  Aren’t you glad that God is watching all the time

 

“Behold, the eye of the LORD is on those who fear Him, on those who hope in His mercy” (Psalm 33:17-19).

Call me crazy, but I enjoy winter weather.  Well, I wouldn’t enjoy it all year round.  But it is a nice change for a few months from the sweltering humidity of summer.  And, not having seen snow up close until I was nine years old, I have always been fascinated by a four or five inch accumulation of the white stuff.

Winter weather played an important role in the settling of our state, too.  In 1779 James Robertson led a small party from the Watauga settlement in what is now northeast Tennessee to a sight on the Cumberland River known as French Lick.  On Christmas Day they crossed the frozen Cumberland, driving their cattle ahead of them.  They called their new settlement Fort Nashborough.  Their location proved to be a good defensible one against the Cherokee attacks that followed.  A replica of the original Fort Nashborough stands today in downtown Nashville on the site of the original fort.  It is only on rare occasion that the Cumberland has frozen over solid.  The survival of the settlement might have turned on that detail.

The Lord in His mercy and power often turns great outcomes on small details.  My grandmother Mimi learned that lesson during a frozen river crossing of her own as a child.

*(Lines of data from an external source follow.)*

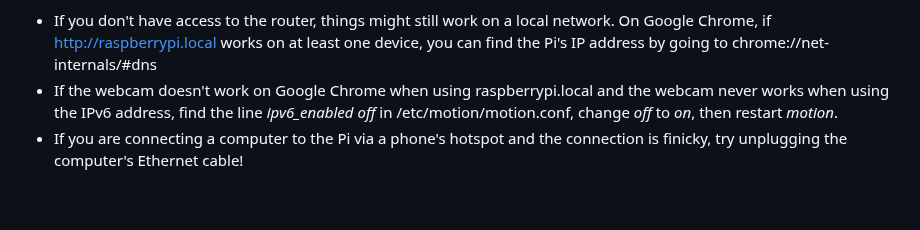
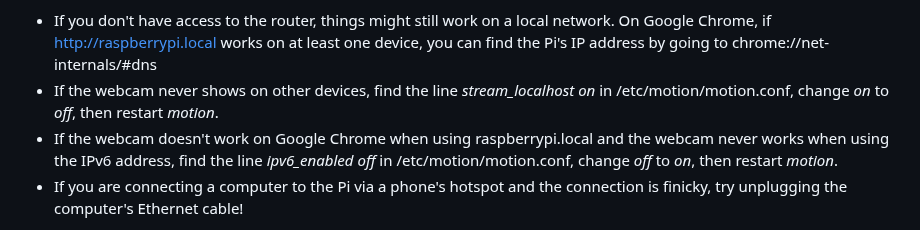
Before and after one commit to hellpig/WebSocket-Raspberry-Pi-robot, a Markdown page: README.md, the part around the change. Rendered like a GitHub page; blank space fills up the shorter version.

```diff
--- a/README.md
+++ b/README.md
@@ -22,6 +22,7 @@ Nice features...
 
 Fixing various connection issues...
 - If you don't have access to the router, things might still work on a local network. On Google Chrome, if [http://raspberrypi.local](http://raspberrypi.local) works on at least one device, you can find the Pi's IP address by going to chrome://net-internals/#dns
+- If the webcam never shows on other devices, find the line *stream_localhost on* in /etc/motion/motion.conf, change *on* to *off*, then restart *motion*.
 - If the webcam doesn't work on Google Chrome when using raspberrypi.local and the webcam never works when using the IPv6 address, find the line *ipv6_enabled off* in /etc/motion/motion.conf, change *off* to *on*, then restart *motion*.
 - If you are connecting a computer to the Pi via a phone's hotspot and the connection is finicky, try unplugging the computer's Ethernet cable!
 
```
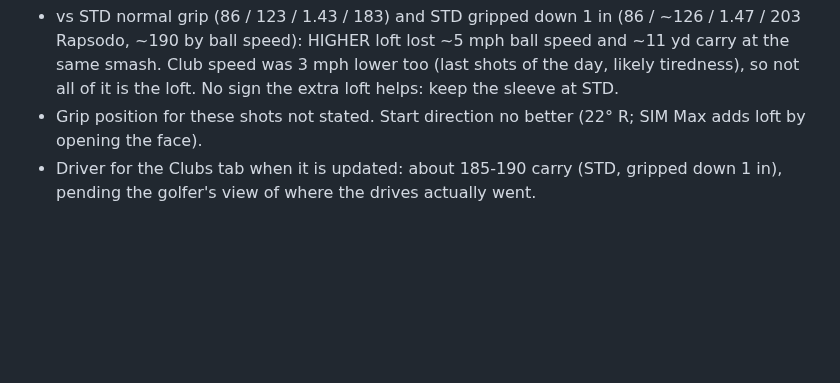
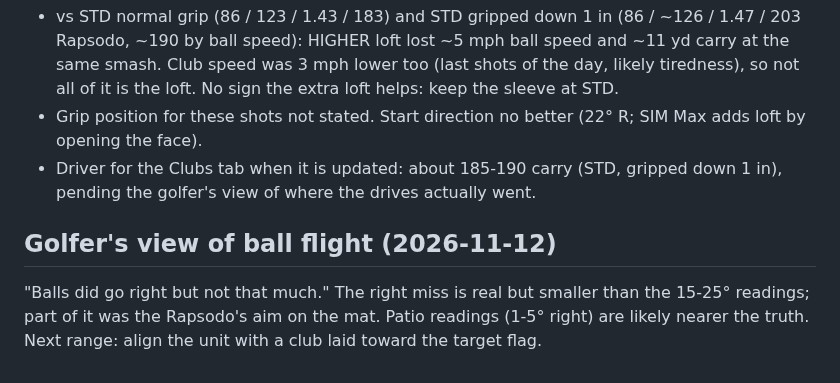
Before and after one commit to rymtun-bot/Pocket-caddie, a Markdown page: practice/2026-11-11-rapsodo-range.md, the part around the change. Rendered like a GitHub page; blank space fills up the shorter version.

Commit message:
11/11: golfer's view of the right miss
Co-Authored-By: Claude Opus 5.5 <noreply@anthropic.com>
Claude-Session: https://claude.ai/code/session_01153KpuUiAyGFcfqNVjMxGi

```diff
--- a/practice/2026-11-11-rapsodo-range.md
+++ b/practice/2026-11-11-rapsodo-range.md
@@ -66,3 +66,8 @@ left out. The app's chip shows D 181 (it may include a shot not on the photo).
 - Grip position for these shots not stated. Start direction no better (22° R; SIM Max adds loft by opening the face).
 - Driver for the Clubs tab when it is updated: about 185-190 carry (STD, gripped down 1 in), pending the golfer's view of
   where the drives actually went.
+
+## Golfer's view of ball flight (2026-11-12)
+"Balls did go right but not that much." The right miss is real but smaller than the 15-25° readings; part of it was the
+Rapsodo's aim on the mat. Patio readings (1-5° right) are likely nearer the truth. Next range: align the unit with a club
+laid toward the target flag.
```
Also changed, not shown: CLAUDE.md (+2 -0 lines).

Mimi spent most of her childhood in the Midwest shortly after the turn of the twentieth century.  Winters on the prairie could be particularly harsh.  And the lack of good transportation and roads, coupled with the sparse population, meant a long daily walk for her to school, even on such cold days.   An out-of-the-way bridge to cross the local river made the trip even longer.

But in the dead of winter, the cold could sometimes be a helper.  When the river was frozen solid, Mimi could walk across it and cut down her total distance considerably.  That was her plan the morning of the mishap.  As she started out the door that morning, she was well-layered to provide warmth against the bitter cold.  She topped off her attire with a heavy winter coat and set out.

The river had been frozen for days.  As she approached it she could easily see that it could support her weight.  So off she trekked.  But somewhere in the middle she heard a dreadful noise—the ice was cracking.  She instantly turned back to try to reach thicker ice near the shore, but it was too late.  The next instant she went crashing through the thin ice into the painfully cold river water.  Desperately grabbing at solid ice, she watched in horror as it broke off in her hands.  Finally she grabbed thicker ice that held firm.  Slowly she pulled herself out. 

Her layered clothes had soaked up the water and weighed her down.  Had she been pulled under, she would never have been able to reach the surface, much less climb out.

But she didn’t sink.  That thick, heavy overcoat, spread out over the surface of the unbroken ice around her, provided enough support to keep her afloat.  Had the hole in the ice been larger, had the coat become waterlogged, Mimi would have gone down.  She would not have grown to adulthood, married my grandfather, given birth to my Dad.  And you would be reading someone else’s column right now.

God protected Mimi in her hour of need as an inexperienced child.  But why does He not intervene to rescue everyone who lands in trouble?  We cannot know that answer this side of eternity.  But if someone handed you a great Christmas gift, would you dare fault them for not giving you even more?  It is by the grace of an Almighty watchful God that the Fort Nashborough settlers, my grandmother Mimi, or anyone else ever escapes disaster.

 “The steps of a good man are ordered by the LORD, and He delights in his way.  Though he fall, he shall not be utterly cast down; for the LORD upholds him with His hand” (Psalm 37:23-24).